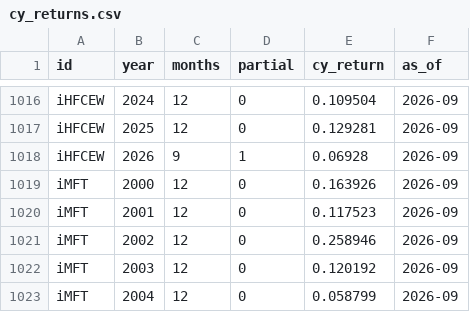
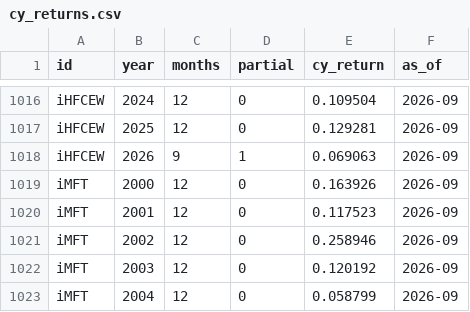
Before and after one commit to pivotalpath/publicdata, a CSV file: cy_returns.csv, drawn as a sheet; only a part is shown, gaps mark what is left out; the diff covers the shown part only.

Commit message:
update cy_returns.csv 2026-11-26

```diff
--- a/cy_returns.csv
+++ b/cy_returns.csv
@@ -1017,3 +1017,3 @@ iHFCEW,2024,12,0,0.109504,2026-09
 iHFCEW,2025,12,0,0.129281,2026-09
-iHFCEW,2026,9,1,0.06928,2026-09
+iHFCEW,2026,9,1,0.069063,2026-09
 iMFT,2000,12,0,0.163926,2026-09
```
Also changed, not shown: 10 edited cells elsewhere in this file.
· · · · · · ·
▶ [Problem details]: Every entry above should be restated word for word, with the images left out.

▶ [Output for this exercise]:
Before and after one commit to pivotalpath/publicdata, a CSV file: cy_returns.csv, drawn as a sheet; only a part is shown, gaps mark what is left out; the diff covers the shown part only.

Commit message:
update cy_returns.csv 2026-11-26

```diff
--- a/cy_returns.csv
+++ b/cy_returns.csv
@@ -1017,3 +1017,3 @@ iHFCEW,2024,12,0,0.109504,2026-09
 iHFCEW,2025,12,0,0.129281,2026-09
-iHFCEW,2026,9,1,0.06928,2026-09
+iHFCEW,2026,9,1,0.069063,2026-09
 iMFT,2000,12,0,0.163926,2026-09
```
Also changed, not shown: 10 edited cells elsewhere in this file.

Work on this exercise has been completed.